Normal blood sugars after a high carbohydrate breakfast eaten at 7:30 AM. The blue line is the average for the group. The brown lines show the range within which most readings fell (2 standard deviations). Bottom lines show Insulin and C-peptide levels at the same time.Graph is a screen shot from Dr. Christiansen's presentation cited below.
The single most popular search that brings in visitors to this site is "What is a normal blood sugar?"

Much of this web site is devoted to answering that question in great detail with references to dozens of research studies published in top peer reviewed journals. If you want the details, you can find them on pages like Research Connecting Organ Damage with Blood Sugar Level.

But, if, like many people, you just want a quick and simple answer to "What is a normal blood sugar?" Here it is.

Normal Fasting Blood Sugar

A truly normal fasting blood sugar (which is also the blood sugar a normal person will see right before a meal) is

Between 70 mg/dl (3.9 mmol/L) and 92 mg/dl (5.0 mmol/L) .

Doctors consider any fasting blood sugar between 70 mg/dl (3.9 mg/dl) and 100 mg/dl (5.5 mmol/L) to be normal. But several studies suggest that people whose fasting blood sugar is over 92 mg/dl (5.1 mmol/L) are more likely to be diagnosed with diabetes over the next decade.

What is an Abnormally Low Blood Sugar?

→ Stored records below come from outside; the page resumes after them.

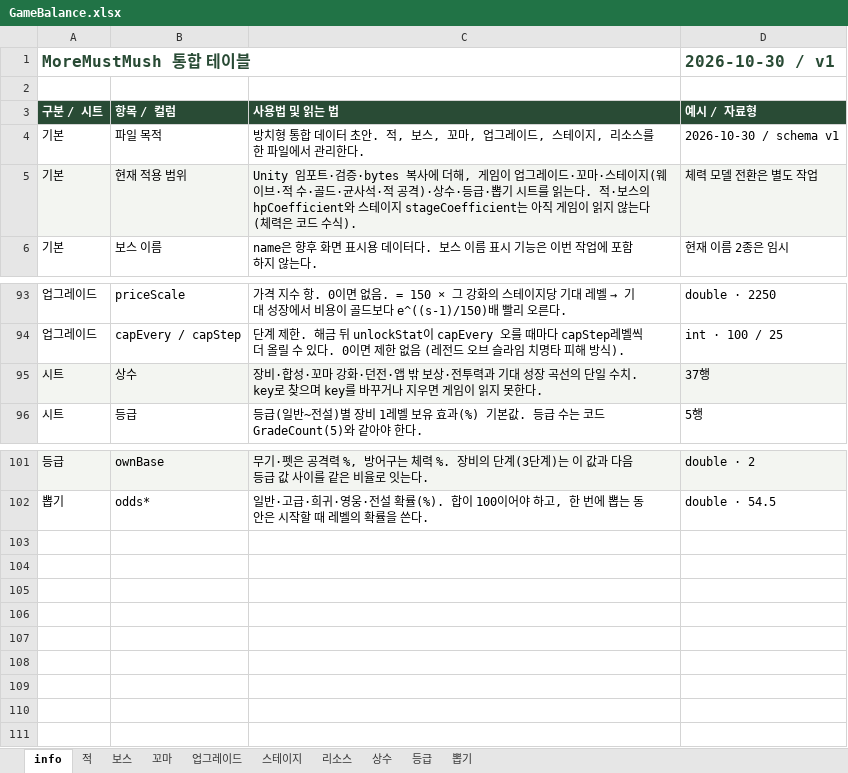
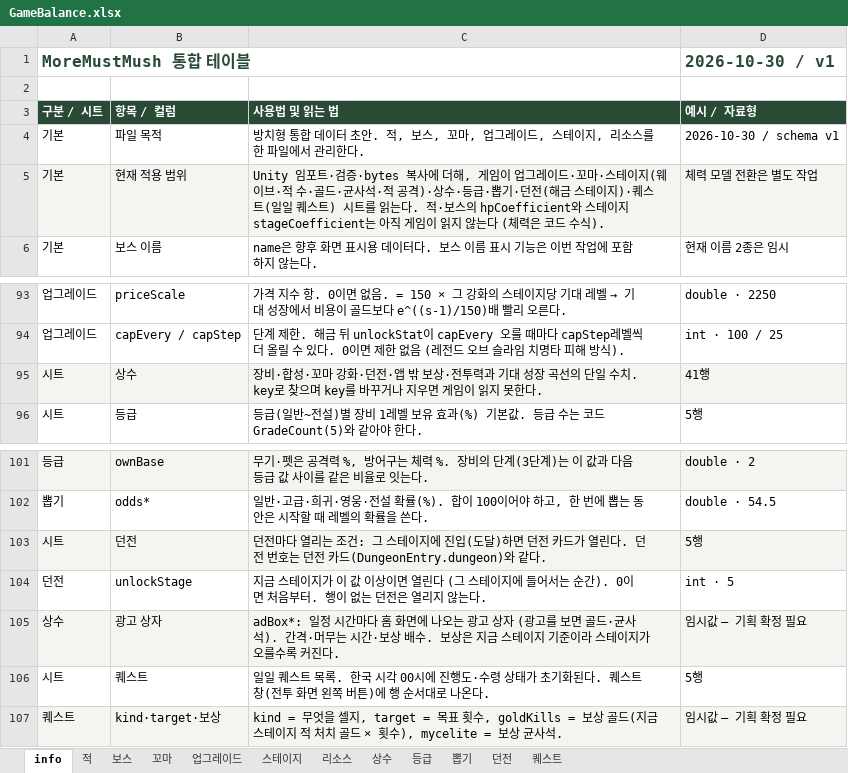
Before and after one commit to LKH1134/MMM_Mobile, an Excel workbook: Assets/Data/Tables/GameBalance.xlsx, sheet info, drawn as a sheet; only a part is shown, gaps mark what is left out; values as stored, in another font and other column widths than the file's, no borders; the diff names each change by its address in the sheet, - before the commit and + after, or states it on an @@ line.

Commit message:
[ADD] 광고 상자·광고 뽑기·정산 2배, 일일 퀘스트, 홈 HUD 개편
- 광고: AdService(테스트 ID, 만료 광고 폐기), 광고 상자(홈 화면을 볼 때만 쿨타임, 에디터는 2초), 하루 무료 11뽑을 광고 11뽑으로, 방치 정산 "광고 보고 2배 보상"
- 일일 퀘스트: 퀘스트 시트(kill/stage/upgrade/gacha/ad) + DailyQuests/DailyQuestPopup/QuestButton, 한국 00시 초기화, 전투 화면 왼쪽 버튼
- 홈 HUD: 스테이지 배너("늑대의 밤 1-6")·웨이브 눈금 진행 막대, 체력 바 왼쪽 위, 전투력을 전투 화면과 강화 목록 사이로
- 표: 퀘스트 시트·광고 상자 상수 추가, 검증기·link.xml 반영
- HANDOFF.md 갱신 (수치는 임시값, 에디터 플레이 확인 전)

```diff
--- a/Assets/Data/Tables/GameBalance.xlsx (sheet info)
+++ b/Assets/Data/Tables/GameBalance.xlsx (sheet info)
+sheet tab: 던전
+sheet tab: 퀘스트
-C5 (사용법 및 읽는 법): …급·뽑기 시트를…
+C5 (사용법 및 읽는 법): …급·뽑기·던전(해금 스테이지)·퀘스트(일일 퀘스트) 시트를…
-D95 (예시 / 자료형): 37행
+D95 (예시 / 자료형): 41행
+row 103: 시트 | 던전 | 던전마다 열리는 조건: 그 스테이지에 진입(도달)하면 던전 카드가 열린다. 던전 번호는 던전 카드(DungeonEntry.dungeon)와 같다. | 5행
+row 104: 던전 | unlockStage | 지금 스테이지가 이 값 이상이면 열린다 (그 스테이지에 들어서는 순간). 0이면 처음부터. 행이 없는 던전은 열리지 않는다. | int · 5
+row 105: 상수 | 광고 상자 | adBox*: 일정 시간마다 홈 화면에 나오는 광고 상자 (광고를 보면 골드·균사석). 간격·머무는 시간·보상 배수. 보상은 지금 스테이지 기준이라 스테이지가 오를수록 커진다. | 임시값 — 기획 확정 필요
+row 106: 시트 | 퀘스트 | 일일 퀘스트 목록. 한국 시각 00시에 진행도·수령 상태가 초기화된다. 퀘스트 창(전투 화면 왼쪽 버튼)에 행 순서대로 나온다. | 5행
+row 107: 퀘스트 | kind·target·보상 | kind = 무엇을 셀지, target = 목표 횟수, goldKills = 보상 골드(지금 스테이지 적 처치 골드 × 횟수), mycelite = 보상 균사석. | 임시값 — 기획 확정 필요
```
Also changed, not shown: sheet 상수, 27 other files.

Blood sugars under 70 mg/dl (3.9 mmol/L) are considered to be hypoglycemic. However, if you are not on insulin or a drug that causes your pancreas to secrete insulin, a blood sugar slightly below this range, while it might be uncomfortable, is not dangerous unless there is evidence that it is continuing to drop.

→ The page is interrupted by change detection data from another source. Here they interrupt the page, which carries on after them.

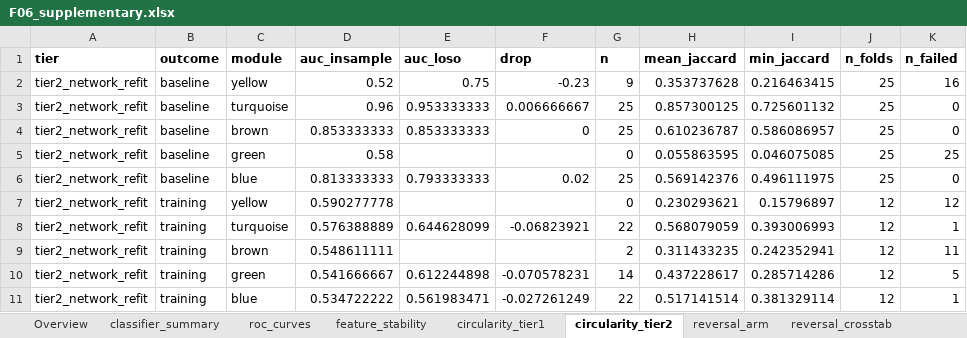
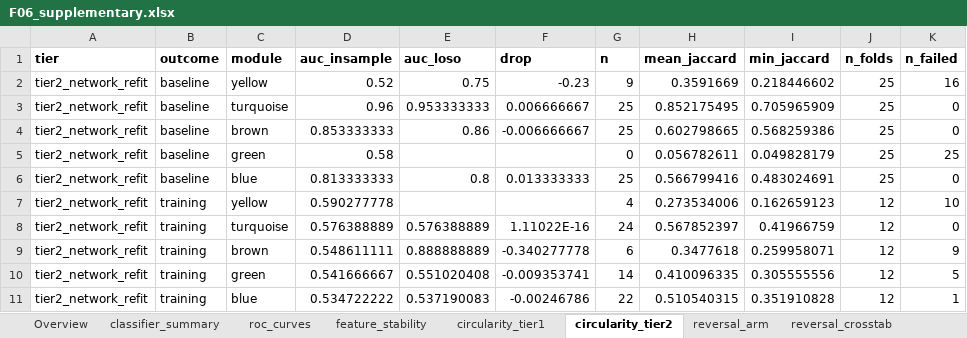
Before and after one commit to Dustyn-T-Lewis/CvH_2026, an Excel workbook: 04_Figures/F06_Prediction/c_data/F06_supplementary.xlsx, sheet circularity_tier2, drawn as a sheet; values as stored, in another font and other column widths than the file's, no borders; the diff names each change by its address in the sheet, - before the commit and + after, or states it on an @@ line.

```diff
--- a/04_Figures/F06_Prediction/c_data/F06_supplementary.xlsx (sheet circularity_tier2)
+++ b/04_Figures/F06_Prediction/c_data/F06_supplementary.xlsx (sheet circularity_tier2)
-H2 (mean_jaccard): 0.353737628
+H2 (mean_jaccard): 0.3591669
-I2 (min_jaccard): 0.216463415
+I2 (min_jaccard): 0.218446602
-H3 (mean_jaccard): 0.857300125
+H3 (mean_jaccard): 0.852175495
-I3 (min_jaccard): 0.725601132
+I3 (min_jaccard): 0.705965909
-E4 (auc_loso): 0.853333333
+E4 (auc_loso): 0.86
-F4 (drop): 0
+F4 (drop): -0.006666667
-H4 (mean_jaccard): 0.610236787
+H4 (mean_jaccard): 0.602798665
-I4 (min_jaccard): 0.586086957
+I4 (min_jaccard): 0.568259386
-H5 (mean_jaccard): 0.055863595
+H5 (mean_jaccard): 0.056782611
-I5 (min_jaccard): 0.046075085
+I5 (min_jaccard): 0.049828179
-E6 (auc_loso): 0.793333333
+E6 (auc_loso): 0.8
-F6 (drop): 0.02
+F6 (drop): 0.013333333
-H6 (mean_jaccard): 0.569142376
+H6 (mean_jaccard): 0.566799416
-I6 (min_jaccard): 0.496111975
+I6 (min_jaccard): 0.483024691
-G7 (n): 0
+G7 (n): 4
-H7 (mean_jaccard): 0.230293621
+H7 (mean_jaccard): 0.273534006
-I7 (min_jaccard): 0.15796897
+I7 (min_jaccard): 0.162659123
-K7 (n_failed): 12
+K7 (n_failed): 10
-E8 (auc_loso): 0.644628099
+E8 (auc_loso): 0.576388889
-F8 (drop): -0.06823921
+F8 (drop): 1.11022E-16
-G8 (n): 22
+G8 (n): 24
-H8 (mean_jaccard): 0.568079059
+H8 (mean_jaccard): 0.567852397
-I8 (min_jaccard): 0.393006993
+I8 (min_jaccard): 0.41966759
-K8 (n_failed): 1
+K8 (n_failed): 0
-E9 (auc_loso): (empty)
+E9 (auc_loso): 0.888888889
-F9 (drop): (empty)
+F9 (drop): -0.340277778
-G9 (n): 2
+G9 (n): 6
-H9 (mean_jaccard): 0.311433235
+H9 (mean_jaccard): 0.3477618
-I9 (min_jaccard): 0.242352941
+I9 (min_jaccard): 0.259958071
-K9 (n_failed): 11
+K9 (n_failed): 9
-E10 (auc_loso): 0.612244898
+E10 (auc_loso): 0.551020408
-F10 (drop): -0.070578231
+F10 (drop): -0.009353741
-H10 (mean_jaccard): 0.437228617
+H10 (mean_jaccard): 0.410096335
-I10 (min_jaccard): 0.285714286
+I10 (min_jaccard): 0.305555556
-E11 (auc_loso): 0.561983471
+E11 (auc_loso): 0.537190083
-F11 (drop): -0.027261249
+F11 (drop): -0.00246786
-H11 (mean_jaccard): 0.517141514
+H11 (mean_jaccard): 0.510540315
-I11 (min_jaccard): 0.381329114
+I11 (min_jaccard): 0.351910828
```
Also changed, not shown: 6 other files.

The dangerous levels of low blood sugar--the hypos that require a visit to the ER--are those in the 40 mg/dl (2.2 mmol/L) range and lower. At those levels unconsciousness and brain damage can occur.

Post-Meal Blood Sugar (Postprandial)

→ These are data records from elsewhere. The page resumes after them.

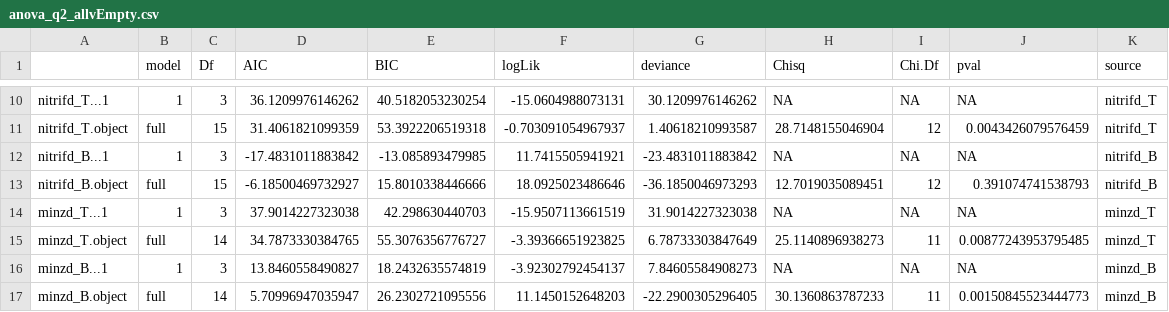
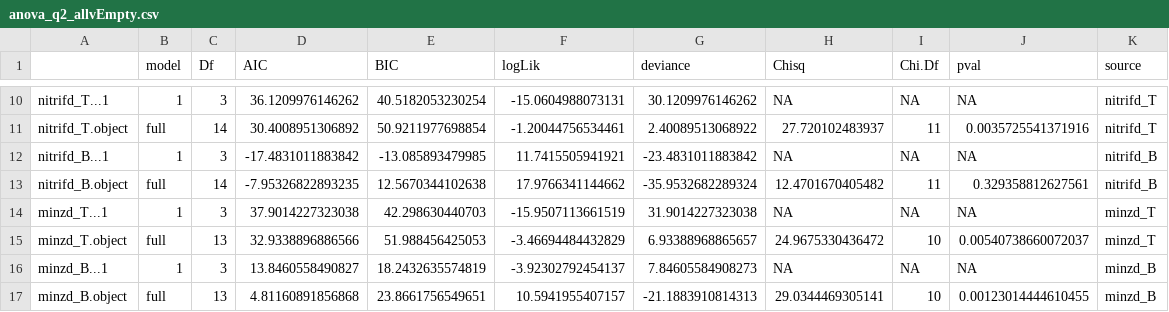
Before and after one commit to marissalee/E8-NichePlots, a CSV file: output/anova_q2_allvEmpty.csv, drawn as a sheet; only a part is shown, gaps mark what is left out; the diff covers the shown part only.

```diff
--- a/output/anova_q2_allvEmpty.csv
+++ b/output/anova_q2_allvEmpty.csv
@@ -10,8 +10,8 @@
 "nitrifd_T...1","1",3,36.1209976146262,40.5182053230254,-15.0604988073131,30.1209976146262,NA,NA,NA,"nitrifd_T"
-"nitrifd_T.object","full",15,31.4061821099359,53.3922206519318,-0.703091054967937,1.40618210993587,28.7148155046904,12,0.0043426079576459,"nitrifd_T"
+"nitrifd_T.object","full",14,30.4008951306892,50.9211977698854,-1.20044756534461,2.40089513068922,27.720102483937,11,0.0035725541371916,"nitrifd_T"
 "nitrifd_B...1","1",3,-17.4831011883842,-13.085893479985,11.7415505941921,-23.4831011883842,NA,NA,NA,"nitrifd_B"
-"nitrifd_B.object","full",15,-6.18500469732927,15.8010338446666,18.0925023486646,-36.1850046973293,12.7019035089451,12,0.391074741538793,"nitrifd_B"
+"nitrifd_B.object","full",14,-7.95326822893235,12.5670344102638,17.9766341144662,-35.9532682289324,12.4701670405482,11,0.329358812627561,"nitrifd_B"
 "minzd_T...1","1",3,37.9014227323038,42.298630440703,-15.9507113661519,31.9014227323038,NA,NA,NA,"minzd_T"
-"minzd_T.object","full",14,34.7873330384765,55.3076356776727,-3.39366651923825,6.78733303847649,25.1140896938273,11,0.00877243953795485,"minzd_T"
+"minzd_T.object","full",13,32.9338896886566,51.988456425053,-3.46694484432829,6.93388968865657,24.9675330436472,10,0.00540738660072037,"minzd_T"
 "minzd_B...1","1",3,13.8460558490827,18.2432635574819,-3.92302792454137,7.84605584908273,NA,NA,NA,"minzd_B"
-"minzd_B.object","full",14,5.70996947035947,26.2302721095556,11.1450152648203,-22.2900305296405,30.1360863787233,11,0.00150845523444773,"minzd_B"
+"minzd_B.object","full",13,4.81160891856868,23.8661756549651,10.5941955407157,-21.1883910814313,29.0344469305141,10,0.00123014444610455,"minzd_B"
```
Also changed, not shown: 32 edited cells elsewhere in this file, output/anova_q2_FINALmodreduce.csv, output/anova_q2_modreduce.csv, 24 other files.
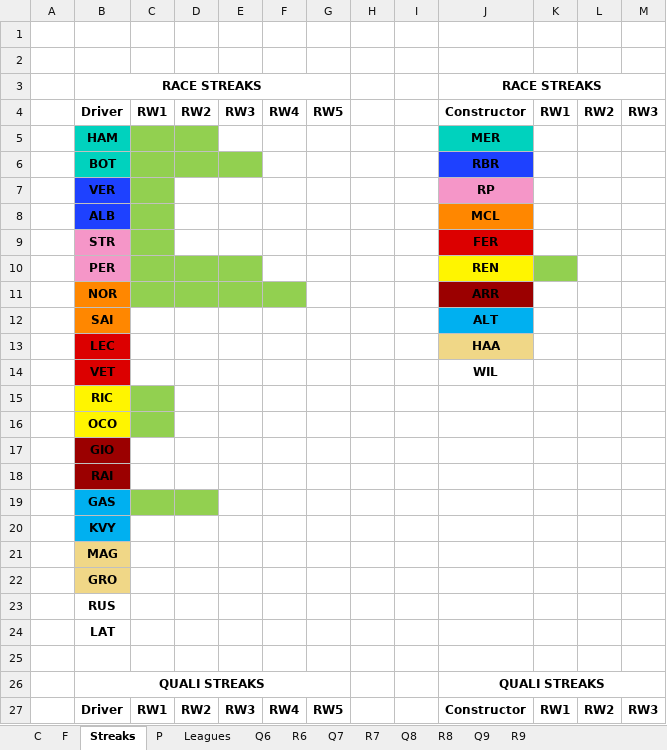
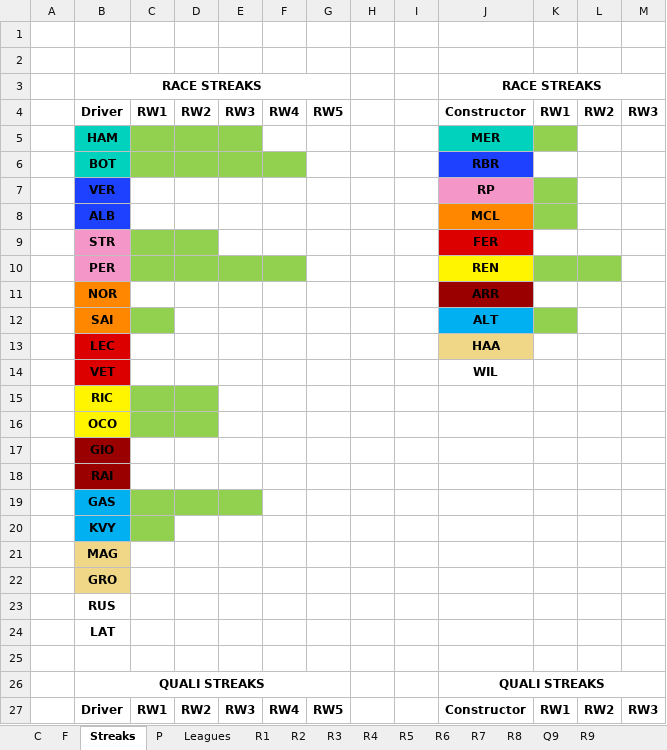
Before and after one commit to SiddhantSingh15/PythonProjects, an Excel workbook: F1.xlsx, sheet Streaks, drawn as a sheet; only a part is shown; values as stored, in another font and other column widths than the file's, no borders; the diff covers the shown part only; the diff names each change by its address in the sheet, - before the commit and + after, or states it on an @@ line.

```diff
--- a/F1.xlsx (sheet Streaks)
+++ b/F1.xlsx (sheet Streaks)
@@ sheet tab hidden: Q6 @@
@@ sheet tab hidden: Q7 @@
@@ sheet tab hidden: Q8 @@
@@ sheet tab unhidden: R1 @@
@@ sheet tab unhidden: R2 @@
@@ sheet tab unhidden: R3 @@
@@ sheet tab unhidden: R4 @@
@@ sheet tab unhidden: R5 @@
-E5 fill: none
+E5 fill: #92D050
-K5 fill: none
+K5 fill: #92D050
-F6 fill: none
+F6 fill: #92D050
-C7:C8 fill: #92D050
+C7:C8 fill: none
-K7:K8 fill: none
+K7:K8 fill: #92D050
-D9 fill: none
+D9 fill: #92D050
-F10 fill: none
+F10 fill: #92D050
-L10 fill: none
+L10 fill: #92D050
-C11:F11 fill: #92D050
+C11:F11 fill: none
-C12 fill: none
+C12 fill: #92D050
-K12 fill: none
+K12 fill: #92D050
-D15:D16 fill: none
+D15:D16 fill: #92D050
-E19 fill: none
+E19 fill: #92D050
-C20 fill: none
+C20 fill: #92D050
```
Also changed, not shown: cell formats elsewhere in this sheet, sheet F, sheet P, sheet Leagues, sheet C, formulas that keep their value, charts or pictures.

Independent of what they eat, the blood sugar of a truly normal person is:

Under 120 mg/dl (6.6 mmol/L) one or two hours after a meal.

Most normal people are under 100 mg/dl (5.5 mmol/L) two hours after eating.


A truly normal A1c is between 4.6% and 5.4%

A1cs are not as good a measure of actual blood sugar control in individuals as they are for groups. An A1c of 5.1% maps to an average blood sugar of 100 mg/dl (5.6 mmol/L) or less when group statistics are analyzed, but normal variations in how our red blood cells work make the A1cs of truly normal individuals fall into a wider range.

Some people's A1cs are always a bit higher than their measured blood sugars would predict. Some are always lower. NOTE: If you are anemic your A1c will not reflect your actual blood sugar control as the way the A1c test is analyzed assumes you have a normal number of red blood cells.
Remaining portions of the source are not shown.